NL: What’s it like working with someone as legendary as Russell Morris?

MITCH: We have a lot of fun together on the road and in the studio. In the 7 years we’ve been working together we have become great mates and have both chalked some tremendous achievements. I got to be a part of his first Top 10 album and his first ARIA. However, I am still very aware of his legendary status and am very fortunate to be hanging on for the ride.

NL: Both ‘Sharkmouth’ and ‘Van Deiman’s Land have a powerful, earthy sound – was that a conscious decision as producer?

MITCH: It was a mix between myself and the artist. Most of my production tends to be earthy in its approach.. I like real instruments and good players. I also like using particular players for certain things. I apply the same approach to everything I produce be it Blues, Pop, Rock, Country… For the Sharkmouth and Van Diemen’s Land records, Russell was very particular about the brief. He wanted a simple, old sounding uncluttered approach.. Nothing too fancy and nothing that would detract from the songs. If you listen carefully you’ll notice there is no percussion at all on the Sharkmouth record. It is basically just drums, bass, one guitar and vocal.

NL: What are your favourite studio toys – mics, plug-ins, whatever?

MITCH: From a creative perspective, my two most favourite studio toys are my Rhodes Piano and Martin Guitar.. I do most of my writing on either of these and they’re always inspiring. As far as studio toys go, I have a UREI LA3A Compressor that regularly gets a workout.. Almost any microphone into my Neve V66 Console sounds amazing. I have a 1973 Fender Jazz Bass that is my trusty old friend in many situations. I’m not a huge user of digital plugins but most of the UAD stuff is great! I particularly love the Ampex Tape Machine and the SSL Bus Compressor.

NL: What can you tell us about the new album and when will it be out?

MITCH: The new album has been a very organic and creative process for us.. We have found ourselves almost back where we began when Sharkmouth was being created. It’s an exciting record with loads of vibe!! And of course, Russell’s incredible voice!! Hopefully it will be out mid October 2015.

NL: What tips would you give a young Novocastrian wanting to follow your footsteps into becoming a music professional?

MITCH: Do it because you love it, not because you think it pays loads of money. In the music industry, the most rewarding gigs and projects are usually the ones that pay the least. Most of my biggest opportunities have spurred from something that was paying well below what it was worth.

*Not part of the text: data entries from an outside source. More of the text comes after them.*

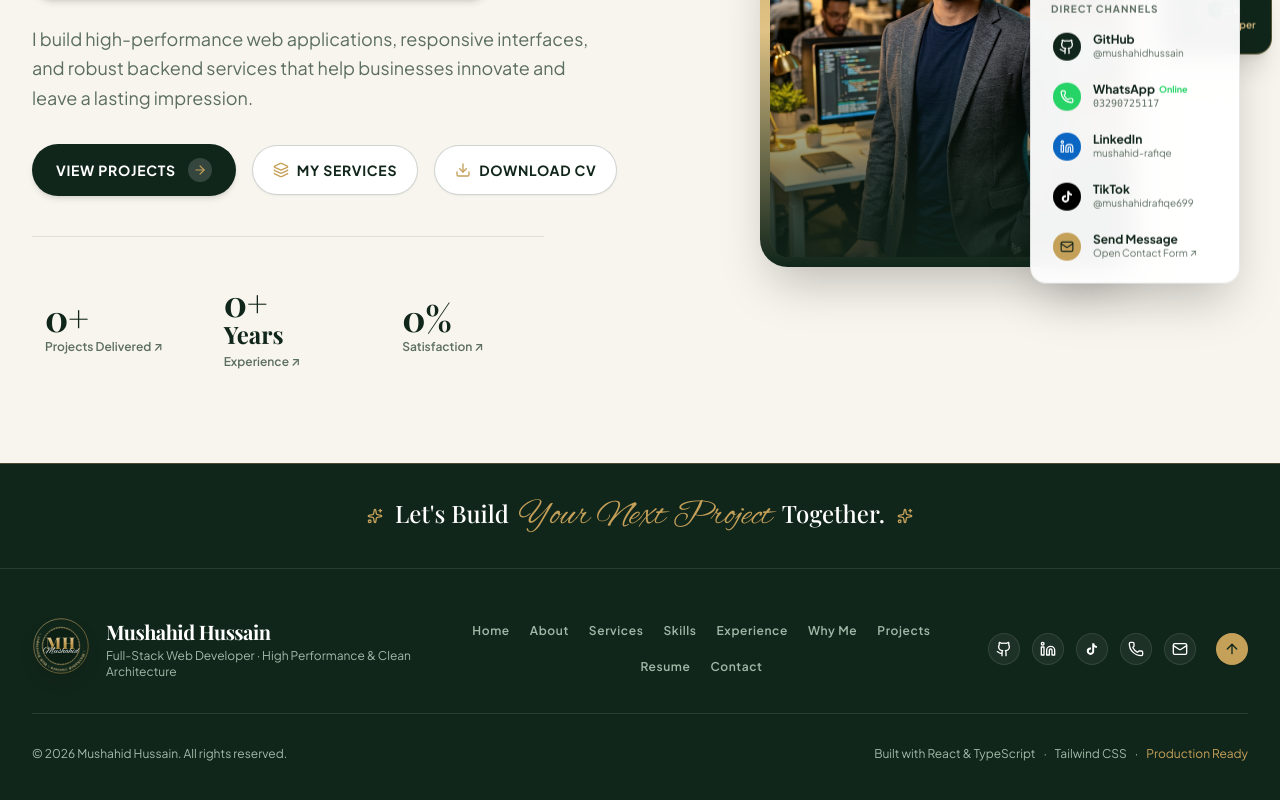
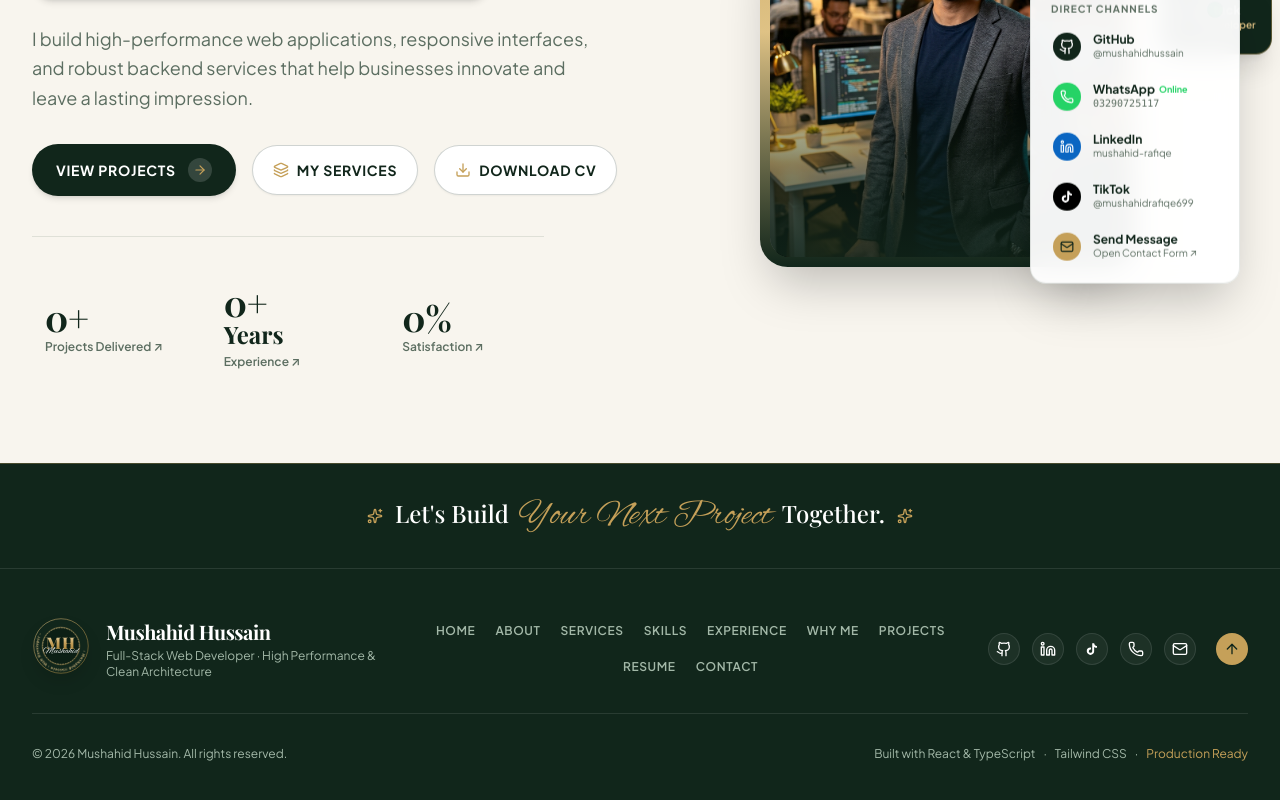
Before and after one commit to mushahidrafiqe744-cell/Mushahid-Hussain-Web-Developer-Portfolio, a React (Vite) app: page / in a window 1280 px wide. Shown: the part 448-1248 px from the top of the page. Built offline with nearby package versions, Linux system fonts and the light colour scheme; a web font is replaced by a local one.

Commit message:
feat(navigation): implement URL hash support
Add URL hash handling to enable direct navigation and deep linking to portfolio sections. Update navigation components to use anchor tags for improved semantic accessibility.

```diff
--- a/src/App.tsx
+++ b/src/App.tsx
@@ -1,4 +1,4 @@
-import React, { useState } from 'react';
+import React, { useState, useEffect } from 'react';
 import { Navbar } from './components/Navbar';
 import { Hero } from './components/Hero';
 import { AboutSection } from './components/AboutSection';
@@ -21,6 +21,40 @@ import {
 import { DeveloperProfile, Project, SectionId } from './types/portfolio';
 import { Home } from 'lucide-react';
 
+const VALID_SECTIONS: Record<string, SectionId> = {
+  hero: 'hero',
+  home: 'hero',
+  about: 'about',
+  services: 'services',
+  skills: 'skills',
+  experience: 'experience',
+  'why-choose-me': 'why-choose-me',
+  projects: 'projects',
+  resume: 'resume',
+  contact: 'contact',
+};
+
+const SECTION_TITLES: Record<SectionId, string> = {
+  hero: 'Web Developer Portfolio',
+  about: 'About Me',
+  services: 'Services & Solutions',
+  skills: 'Technical Skills & Stack',
+  experience: 'Professional Experience',
+  'why-choose-me': 'Why Choose Me',
+  projects: 'Featured Projects & Work',
+  resume: 'Resume & Credentials',
+  contact: 'Contact & Work Together',
+};
+
+const getSectionFromHash = (): SectionId => {
+  if (typeof window === 'undefined') return 'hero';
+  const rawHash = window.location.hash.replace(/^#\/?/, '').toLowerCase().trim();
+  if (rawHash && VALID_SECTIONS[rawHash]) {
+    return VALID_SECTIONS[rawHash];
+  }
+  return 'hero';
+};
+
 export default function App() {
   const [profile, setProfile] = useState<DeveloperProfile>(() => {
     return initialProfile;
@@ -30,13 +64,49 @@ export default function App() {
     return initialProjects;
   });
 
-  // Default active section is 'hero' (opened initially & when clicking the logo)
-  const [activeSection, setActiveSection] = useState<SectionId>('hero');
+  // Initialize activeSection from URL hash (e.g. #projects, #services, #contact, #home)
+  const [activeSection, setActiveSection] = useState<SectionId>(() => {
+    return getSectionFromHash();
+  });
   const [selectedProject, setSelectedProject] = useState<Project | null>(null);
   const [isResumeOpen, setIsResumeOpen] = useState(false);
 
+  // Sync state when URL hash changes (back/forward buttons or direct hash edit)
+  useEffect(() => {
+    const handleHashChange = () => {
+      const sectionFromHash = getSectionFromHash();
+      setActiveSection(sectionFromHash);
+    };
+
+    window.addEventListener('hashchange', handleHashChange);
+    window.addEventListener('popstate', handleHashChange);
+
+    return () => {
+      window.removeEventListener('hashchange', handleHashChange);
+      window.removeEventListener('popstate', handleHashChange);
+    };
+  }, []);
+
+  // Sync document title and current URL hash whenever activeSection changes
+  useEffect(() => {
+    const titleSnippet = SECTION_TITLES[activeSection] || 'Web Developer Portfolio';
+    document.title = activeSection === 'hero'
+      ? `${profile.name} - Web Developer Portfolio`
+      : `${titleSnippet} — ${profile.name}`;
+
+    const targetHash = activeSection === 'hero' ? 'home' : activeSection;
+    const currentHash = window.location.hash.replace(/^#\/?/, '').toLowerCase().trim();
+    if (currentHash !== targetHash && !(activeSection === 'hero' && (currentHash === 'home' || currentHash === 'hero' || currentHash === ''))) {
+      window.history.pushState(null, '', `#${targetHash}`);
+    }
+  }, [activeSection, profile.name]);
+
   const handleSelectSection = (section: SectionId) => {
     setActiveSection(section);
+    const targetHash = section === 'hero' ? 'home' : section;
+    if (window.location.hash !== `#${targetHash}`) {
+      window.history.pushState(null, '', `#${targetHash}`);
+    }
     window.scrollTo({ top: 0, behavior: 'smooth' });
   };
 
@@ -116,16 +186,20 @@ export default function App() {
           />
         )}
 
-        {/* If inside any sub-section, provide a quick return button back to Hero */}
+        {/* If inside any sub-section, provide a quick return button back to Home/Hero */}
         {activeSection !== 'hero' && (
           <div className="py-8 bg-[#F8F5EE] border-t border-[#11261B]/10 text-center">
-            <button
-              onClick={() => handleSelectSection('hero')}
+            <a
+              href="#home"
+              onClick={(e) => {
+                e.preventDefault();
+                handleSelectSection('hero');
+              }}
               className="inline-flex items-center gap-2 px-6 py-2.5 rounded-full bg-[#11261B] text-white hover:bg-[#1A3828] text-xs font-bold uppercase tracking-wider transition-all shadow-md cursor-pointer hover:scale-105"
             >
               <Home className="w-3.5 h-3.5 text-[#C5A059]" />
               <span>Back to Home (Hero)</span>
-            </button>
+            </a>
           </div>
         )}
       </main>
--- a/src/components/Footer.tsx
+++ b/src/components/Footer.tsx
@@ -42,8 +42,12 @@ export const Footer: React.FC<FooterProps> = ({ profile, onSelectSection }) => {
         <div className="flex flex-col md:flex-row items-center justify-between gap-8">
 
           {/* Brand Lockup with Running Circular Line - Clicking goes to Hero */}
-          <button
-            onClick={() => onSelectSection('hero')}
+          <a
+            href="#home"
+            onClick={(e) => {
+              e.preventDefault();
+              onSelectSection('hero');
+            }}
             className="flex items-center gap-4 text-center md:text-left cursor-pointer group"
           >
             <div className="shrink-0 transition-transform duration-300 group-hover:scale-105">
@@ -57,24 +61,32 @@ export const Footer: React.FC<FooterProps> = ({ profile, onSelectSection }) => {
                 Full-Stack Web Developer · High Performance & Clean Architecture
               </p>
             </div>
-          </button>
+          </a>
 
           {/* Nav Links */}
           <nav className="flex flex-wrap items-center justify-center gap-5 text-xs font-semibold uppercase tracking-wider text-[#A3B8A8]">
-            <button
-              onClick={() => onSelectSection('hero')}
+            <a
+              href="#home"
+              onClick={(e) => {
+                e.preventDefault();
+                onSelectSection('hero');
+              }}
               className="hover:text-[#C5A059] transition-colors cursor-pointer"
             >
               Home
-            </button>
+            </a>
             {navLinks.map((link) => (
-              <button
+              <a
                 key={link.id}
-                onClick={() => onSelectSection(link.id)}
+                href={`#${link.id}`}
+                onClick={(e) => {
+                  e.preventDefault();
+                  onSelectSection(link.id);
+                }}
                 className="hover:text-[#C5A059] transition-colors cursor-pointer"
               >
                 {link.label}
-              </button>
+              </a>
             ))}
           </nav>
 
--- a/src/components/Navbar.tsx
+++ b/src/components/Navbar.tsx
@@ -41,10 +41,14 @@ export const Navbar: React.FC<NavbarProps> = ({
       <div className="max-w-7xl mx-auto px-4 sm:px-6 lg:px-8 h-20 flex items-center justify-between">
 
         {/* Brand Logo with Running Circular Line - Clicking this opens the Hero Section */}
-        <button
-          onClick={() => handleNavClick('hero')}
+        <a
+          href="#home"
+          onClick={(e) => {
+            e.preventDefault();
+            handleNavClick('hero');
+          }}
           className="flex items-center gap-3 group text-left cursor-pointer focus:outline-none"
-          title="Click to go to Hero Section"
+          title="Click to go to Home Section"
         >
           <div className="relative transition-transform duration-300 group-hover:scale-105">
             <EmblemLogo size="sm" showSubtitle={false} interactive={true} />
@@ -59,16 +63,20 @@ export const Navbar: React.FC<NavbarProps> = ({
               {profile.title}
             </span>
           </div>
-        </button>
+        </a>
 
         {/* Main Nav Links (Without ALL button) */}
         <nav className="hidden lg:flex items-center gap-1 xl:gap-2">
           {navLinks.map((link) => {
             const isActive = activeSection === link.id;
             return (
-              <button
+              <a
                 key={link.id}
-                onClick={() => handleNavClick(link.id)}
+                href={`#${link.id}`}
+                onClick={(e) => {
+                  e.preventDefault();
+                  handleNavClick(link.id);
+                }}
                 className={`relative px-3.5 py-2 rounded-xl text-xs font-bold uppercase tracking-wider transition-all cursor-pointer ${
                   isActive
                     ? 'bg-[#11261B] text-[#C5A059] shadow-xs'
@@ -79,7 +87,7 @@ export const Navbar: React.FC<NavbarProps> = ({
                 {isActive && (
                   <span className="absolute bottom-1 left-1/2 -translate-x-1/2 w-1.5 h-1.5 rounded-full bg-[#C5A059]" />
                 )}
-              </button>
+              </a>
             );
           })}
         </nav>
@@ -87,8 +95,12 @@ export const Navbar: React.FC<NavbarProps> = ({
         {/* Actions */}
         <div className="flex items-center gap-2 sm:gap-3">
 
-          <button
-            onClick={() => handleNavClick('resume')}
+          <a
+            href="#resume"
+            onClick={(e) => {
+              e.preventDefault();
+              handleNavClick('resume');
+            }}
             className={`hidden sm:inline-flex items-center gap-1.5 px-3.5 py-2 text-xs font-bold tracking-wide rounded-xl border transition-all shadow-xs cursor-pointer ${
               activeSection === 'resume'
                 ? 'bg-[#11261B] text-[#C5A059] border-[#11261B]'
@@ -97,10 +109,14 @@ export const Navbar: React.FC<NavbarProps> = ({
           >
             <FileText className="w-3.5 h-3.5 text-[#C5A059]" />
             <span>CV</span>
-          </button>
+          </a>
 
-          <button
-            onClick={() => handleNavClick('contact')}
+          <a
+            href="#contact"
+            onClick={(e) => {
+              e.preventDefault();
+              handleNavClick('contact');
+            }}
             className={`inline-flex items-center gap-1.5 sm:gap-2 px-4 py-2 text-xs font-bold tracking-wider uppercase rounded-xl transition-all shadow-sm hover:scale-[1.02] cursor-pointer ${
               activeSection === 'contact'
                 ? 'bg-[#C5A059] text-[#11261B]'
@@ -109,7 +125,7 @@ export const Navbar: React.FC<NavbarProps> = ({
           >
             <span>Let's Talk</span>
             <Send className="w-3 h-3" />
-          </button>
+          </a>
 
           {/* Mobile Menu Hamburger Button */}
           <button
@@ -126,24 +142,32 @@ export const Navbar: React.FC<NavbarProps> = ({
       {/* Mobile Dropdown Menu */}
       {mobileMenuOpen && (
         <div className="lg:hidden bg-[#F8F5EE] border-b border-[#11261B]/10 px-4 pt-3 pb-6 space-y-1.5 shadow-xl animate-fade-in">
-          <button
-            onClick={() => handleNavClick('hero')}
+          <a
+            href="#home"
+            onClick={(e) => {
+              e.preventDefault();
+              handleNavClick('hero');
+            }}
             className={`w-full text-left px-4 py-2.5 rounded-xl text-xs font-bold uppercase tracking-wider transition-colors flex items-center justify-between ${
               activeSection === 'hero'
                 ? 'bg-[#11261B] text-[#C5A059]'
                 : 'text-[#11261B] hover:bg-[#F2EDE2]'
             }`}
           >
-            <span>Home / Hero</span>
+            <span>Home</span>
             {activeSection === 'hero' && <span className="w-2 h-2 rounded-full bg-[#C5A059]" />}
-          </button>
+          </a>
 
           {navLinks.map((link) => {
             const isActive = activeSection === link.id;
             return (
-              <button
+              <a
                 key={link.id}
-                onClick={() => handleNavClick(link.id)}
+                href={`#${link.id}`}
+                onClick={(e) => {
+                  e.preventDefault();
+                  handleNavClick(link.id);
+                }}
                 className={`w-full text-left px-4 py-2.5 rounded-xl text-xs font-bold uppercase tracking-wider transition-colors flex items-center justify-between ${
                   isActive
                     ? 'bg-[#11261B] text-[#C5A059]'
@@ -152,7 +176,7 @@ export const Navbar: React.FC<NavbarProps> = ({
               >
                 <span>{link.label}</span>
                 {isActive && <span className="w-2 h-2 rounded-full bg-[#C5A059]" />}
-              </button>
+              </a>
             );
           })}
 
```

NL: Is coming back to play in your hometown (the Hunter) something special? (What do you look forward to most?)

MITCH: It’s always fun coming back to play, although I rarely have loads of time to socialise. I wish I did! I’d go to Bar Beach and work on my studio tan… I come up a couple of times a year to do Adam Miller shows at NIMA which is always a blast!!


You can find out more about Mitch Cains by visiting his website.